The council unanimously directed staff to come back in two weeks with an ordinance drawn up with at least seven special exemptions to a new local minimum wage.

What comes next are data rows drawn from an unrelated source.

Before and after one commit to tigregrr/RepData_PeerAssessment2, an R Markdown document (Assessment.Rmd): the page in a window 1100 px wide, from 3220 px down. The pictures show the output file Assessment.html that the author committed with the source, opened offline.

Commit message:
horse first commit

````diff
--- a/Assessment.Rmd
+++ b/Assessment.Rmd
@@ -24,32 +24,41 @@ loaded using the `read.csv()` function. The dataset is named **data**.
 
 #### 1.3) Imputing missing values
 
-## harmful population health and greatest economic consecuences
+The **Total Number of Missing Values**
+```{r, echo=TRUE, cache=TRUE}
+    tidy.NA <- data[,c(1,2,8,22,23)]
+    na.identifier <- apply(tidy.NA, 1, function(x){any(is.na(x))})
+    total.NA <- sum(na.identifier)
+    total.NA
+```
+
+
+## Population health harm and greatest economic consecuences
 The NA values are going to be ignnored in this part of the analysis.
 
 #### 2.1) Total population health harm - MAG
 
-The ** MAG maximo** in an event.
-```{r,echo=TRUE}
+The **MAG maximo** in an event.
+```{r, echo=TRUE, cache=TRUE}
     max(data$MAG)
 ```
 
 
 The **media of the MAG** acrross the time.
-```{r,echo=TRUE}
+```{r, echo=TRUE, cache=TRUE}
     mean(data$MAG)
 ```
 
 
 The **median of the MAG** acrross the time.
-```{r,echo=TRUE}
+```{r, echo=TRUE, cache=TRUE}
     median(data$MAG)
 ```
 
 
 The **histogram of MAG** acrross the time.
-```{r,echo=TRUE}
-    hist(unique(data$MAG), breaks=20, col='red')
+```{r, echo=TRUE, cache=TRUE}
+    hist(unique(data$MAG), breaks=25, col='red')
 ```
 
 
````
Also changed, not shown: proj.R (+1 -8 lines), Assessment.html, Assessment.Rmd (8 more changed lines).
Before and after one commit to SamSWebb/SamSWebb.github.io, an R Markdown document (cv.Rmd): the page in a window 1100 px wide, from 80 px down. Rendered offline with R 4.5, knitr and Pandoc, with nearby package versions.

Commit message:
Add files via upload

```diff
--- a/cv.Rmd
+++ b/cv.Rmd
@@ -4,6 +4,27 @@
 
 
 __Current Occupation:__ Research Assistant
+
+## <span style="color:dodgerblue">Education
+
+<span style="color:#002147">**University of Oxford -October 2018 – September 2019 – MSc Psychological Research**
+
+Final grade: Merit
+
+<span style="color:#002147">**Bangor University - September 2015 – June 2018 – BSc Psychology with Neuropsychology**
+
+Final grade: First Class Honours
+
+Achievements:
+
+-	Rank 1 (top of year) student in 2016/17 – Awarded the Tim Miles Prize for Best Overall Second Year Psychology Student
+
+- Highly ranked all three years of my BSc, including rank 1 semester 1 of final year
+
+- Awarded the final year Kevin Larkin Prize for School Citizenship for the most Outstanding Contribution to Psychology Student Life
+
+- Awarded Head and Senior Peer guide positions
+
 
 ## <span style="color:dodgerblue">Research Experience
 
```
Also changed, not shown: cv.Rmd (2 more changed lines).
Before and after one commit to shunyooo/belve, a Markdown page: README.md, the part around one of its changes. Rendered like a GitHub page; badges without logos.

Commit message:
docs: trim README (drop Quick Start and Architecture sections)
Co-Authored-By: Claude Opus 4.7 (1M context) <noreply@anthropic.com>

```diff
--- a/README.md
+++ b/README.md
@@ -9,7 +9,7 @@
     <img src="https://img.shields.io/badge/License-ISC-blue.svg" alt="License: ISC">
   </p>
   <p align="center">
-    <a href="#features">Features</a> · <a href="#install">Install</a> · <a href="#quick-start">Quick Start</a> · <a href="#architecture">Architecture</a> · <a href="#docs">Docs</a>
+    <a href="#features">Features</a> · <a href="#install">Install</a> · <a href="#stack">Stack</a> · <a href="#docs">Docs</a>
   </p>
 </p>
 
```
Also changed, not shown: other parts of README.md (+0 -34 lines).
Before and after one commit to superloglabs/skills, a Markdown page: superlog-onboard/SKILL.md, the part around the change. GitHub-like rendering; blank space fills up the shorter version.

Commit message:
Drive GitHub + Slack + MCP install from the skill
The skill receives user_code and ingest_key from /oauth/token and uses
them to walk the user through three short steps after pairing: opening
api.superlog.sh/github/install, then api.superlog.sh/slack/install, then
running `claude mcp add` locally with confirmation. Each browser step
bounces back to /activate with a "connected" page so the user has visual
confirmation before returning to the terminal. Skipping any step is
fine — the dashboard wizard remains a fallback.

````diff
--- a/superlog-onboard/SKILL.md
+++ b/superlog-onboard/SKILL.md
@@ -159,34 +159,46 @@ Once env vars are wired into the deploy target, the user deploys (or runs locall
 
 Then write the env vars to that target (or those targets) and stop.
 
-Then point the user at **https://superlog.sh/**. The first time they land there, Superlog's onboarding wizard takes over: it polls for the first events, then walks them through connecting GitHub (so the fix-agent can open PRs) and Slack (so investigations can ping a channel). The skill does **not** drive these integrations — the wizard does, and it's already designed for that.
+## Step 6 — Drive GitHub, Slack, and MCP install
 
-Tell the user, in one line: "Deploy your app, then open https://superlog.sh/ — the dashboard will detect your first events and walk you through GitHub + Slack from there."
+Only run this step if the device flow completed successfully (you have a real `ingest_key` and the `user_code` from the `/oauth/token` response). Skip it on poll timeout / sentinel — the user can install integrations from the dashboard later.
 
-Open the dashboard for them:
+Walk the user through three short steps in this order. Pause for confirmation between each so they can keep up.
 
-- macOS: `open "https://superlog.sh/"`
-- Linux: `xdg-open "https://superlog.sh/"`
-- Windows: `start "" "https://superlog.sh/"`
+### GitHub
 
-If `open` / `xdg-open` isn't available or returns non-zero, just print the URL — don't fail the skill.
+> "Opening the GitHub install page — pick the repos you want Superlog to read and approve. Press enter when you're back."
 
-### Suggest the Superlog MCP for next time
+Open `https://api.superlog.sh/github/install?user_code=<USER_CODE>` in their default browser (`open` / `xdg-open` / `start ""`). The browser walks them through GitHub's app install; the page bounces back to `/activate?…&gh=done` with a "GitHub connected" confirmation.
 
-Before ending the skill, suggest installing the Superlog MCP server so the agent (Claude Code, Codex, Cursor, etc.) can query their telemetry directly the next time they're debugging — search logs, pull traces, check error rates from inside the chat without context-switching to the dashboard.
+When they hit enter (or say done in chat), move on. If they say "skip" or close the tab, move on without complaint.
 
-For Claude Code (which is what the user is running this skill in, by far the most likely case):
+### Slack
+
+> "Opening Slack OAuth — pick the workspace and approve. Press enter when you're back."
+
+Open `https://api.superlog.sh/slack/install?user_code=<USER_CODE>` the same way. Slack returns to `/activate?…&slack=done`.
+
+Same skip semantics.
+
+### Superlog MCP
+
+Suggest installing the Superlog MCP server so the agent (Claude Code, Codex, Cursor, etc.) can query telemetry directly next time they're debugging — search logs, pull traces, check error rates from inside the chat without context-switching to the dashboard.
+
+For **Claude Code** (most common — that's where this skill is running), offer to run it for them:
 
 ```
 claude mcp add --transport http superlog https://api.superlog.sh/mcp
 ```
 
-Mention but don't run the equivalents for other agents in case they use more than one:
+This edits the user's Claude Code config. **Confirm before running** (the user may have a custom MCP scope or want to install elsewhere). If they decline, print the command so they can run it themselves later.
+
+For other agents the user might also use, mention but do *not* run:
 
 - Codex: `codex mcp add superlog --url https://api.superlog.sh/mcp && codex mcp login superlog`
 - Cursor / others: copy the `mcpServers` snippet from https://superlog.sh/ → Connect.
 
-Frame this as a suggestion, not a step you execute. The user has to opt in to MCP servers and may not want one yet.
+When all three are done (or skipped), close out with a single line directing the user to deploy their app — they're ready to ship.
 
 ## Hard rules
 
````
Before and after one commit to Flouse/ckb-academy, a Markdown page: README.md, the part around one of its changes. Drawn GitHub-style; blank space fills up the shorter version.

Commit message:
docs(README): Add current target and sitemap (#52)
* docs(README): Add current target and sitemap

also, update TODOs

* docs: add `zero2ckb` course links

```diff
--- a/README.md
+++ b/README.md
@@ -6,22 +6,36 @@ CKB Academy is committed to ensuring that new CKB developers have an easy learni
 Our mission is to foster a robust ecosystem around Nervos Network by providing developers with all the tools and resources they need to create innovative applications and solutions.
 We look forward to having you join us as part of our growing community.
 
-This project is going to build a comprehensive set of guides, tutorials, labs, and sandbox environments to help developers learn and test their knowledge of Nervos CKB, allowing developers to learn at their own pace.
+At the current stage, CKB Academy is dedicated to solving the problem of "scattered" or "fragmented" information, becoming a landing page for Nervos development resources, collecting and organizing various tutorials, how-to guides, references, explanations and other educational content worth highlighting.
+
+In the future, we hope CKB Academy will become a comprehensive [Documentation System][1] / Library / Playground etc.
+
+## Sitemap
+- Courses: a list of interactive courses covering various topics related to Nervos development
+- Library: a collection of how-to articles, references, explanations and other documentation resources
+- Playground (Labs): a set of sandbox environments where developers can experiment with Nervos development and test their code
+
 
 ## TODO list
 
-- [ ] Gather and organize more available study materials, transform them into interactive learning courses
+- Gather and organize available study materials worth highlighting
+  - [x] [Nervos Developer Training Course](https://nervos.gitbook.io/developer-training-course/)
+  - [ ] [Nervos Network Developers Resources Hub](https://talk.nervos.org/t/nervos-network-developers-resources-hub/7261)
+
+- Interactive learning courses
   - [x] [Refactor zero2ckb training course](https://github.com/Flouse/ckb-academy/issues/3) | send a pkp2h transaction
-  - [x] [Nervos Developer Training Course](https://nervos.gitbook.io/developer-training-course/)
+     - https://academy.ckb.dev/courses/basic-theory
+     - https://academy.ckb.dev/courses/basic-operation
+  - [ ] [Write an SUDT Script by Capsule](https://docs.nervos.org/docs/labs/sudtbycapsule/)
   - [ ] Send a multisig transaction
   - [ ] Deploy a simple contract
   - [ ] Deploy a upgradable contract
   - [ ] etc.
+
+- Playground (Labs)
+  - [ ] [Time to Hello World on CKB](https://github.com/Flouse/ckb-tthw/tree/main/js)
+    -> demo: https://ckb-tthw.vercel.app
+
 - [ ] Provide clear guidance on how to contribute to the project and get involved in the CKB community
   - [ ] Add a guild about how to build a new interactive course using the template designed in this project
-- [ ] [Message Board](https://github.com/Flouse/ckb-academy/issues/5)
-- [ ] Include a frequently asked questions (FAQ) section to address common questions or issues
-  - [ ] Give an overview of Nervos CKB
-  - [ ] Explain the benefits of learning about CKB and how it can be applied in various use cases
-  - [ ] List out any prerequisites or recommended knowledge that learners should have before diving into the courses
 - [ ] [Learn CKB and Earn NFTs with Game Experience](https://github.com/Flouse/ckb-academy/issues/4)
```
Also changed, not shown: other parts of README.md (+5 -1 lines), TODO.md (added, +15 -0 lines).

Exemptions to the ordinance, crafted by Butt and councilman Jim Rogers, include not paying higher minimum wages to workers under age 18, those at businesses with fewer than 10 employees and employees who are regularly tipped.
The ordinance is the latest iteration of a minimum wage hike that seemed like a foregone conclusion last month when a majority of the council put the brakes on Mayor Gayle McLaughlin's push to enact a phased-in wage hike to $12.30 by 2017 without a staff study into possible effects.
As word spread and opposition mounted, McLaughlin's coalition splintered and City Manager Bill Lindsay was directed to reach out to the local business community to solicit feedback.
The feedback came in the form of a staff report and more than 20 speakers Tuesday.
City staff reported that 53 local businesses responded to a survey in the past two weeks and only 23 said they would comply with the law without exploring other options, including reducing their workforce, cutting hours or considering moving to a nearby city.
Even council supporters said they were moving forward cautiously and making exemptions to reduce possible impacts.
"There is a serious threat of job loss," Rogers said.
Nathan Trivers, who owns the Up & Under Pub in Point Richmond, said the ordinance imperils his business and if forced to pay higher wages to some of his 35 employees, he will either have to lay off workers or face closure.
"I don't know what sword I will have to fall on," Trivers said.
But other local residents and some experts urged the council to move forward with the wage hike and to reduce the lengthening list of exemptions.
Ken Jacobs, chairman of UC Berkeley's Labor Center, said the exemptions create harmful incentives that could cause discrimination against younger workers and sap the law's effectiveness.
"Simplicity is vital" in wage ordinances, he said.
The council ultimately split the difference among experts, pro-wage hike residents and unions and the concerns of business owners and industry groups, including the local Chamber of Commerce.
Staff estimated 2,000 to 4,000 local jobs pay minimum wage and some will be exempted by the proposed ordinance.
The proposed law sets a transition period beginning with the effective date of the ordinance, usually 30 days after passage, and ending Dec. 31, during which the minimum wage would be $9.
The wage would rise to $9.60 in 2015, $11.52 in 2016 and $12.30 in 2017, making it the highest in the state if no other cities adopt larger increases.
The ordinance would peg the minimum wage to the Consumer Price Index for the Bay Area each Jan. 1, beginning in 2018.
The state's minimum wage is set to rise to $9 per hour in July and to $10 per hour in January 2016.
McLaughlin said she was disappointed with the array of exemptions authored by Rogers and Butt but supported the ordinance because she didn't have the votes for a stronger law.
"I have considerable problems with this, but I will vote for it because I believe it will move us forward," McLaughlin said.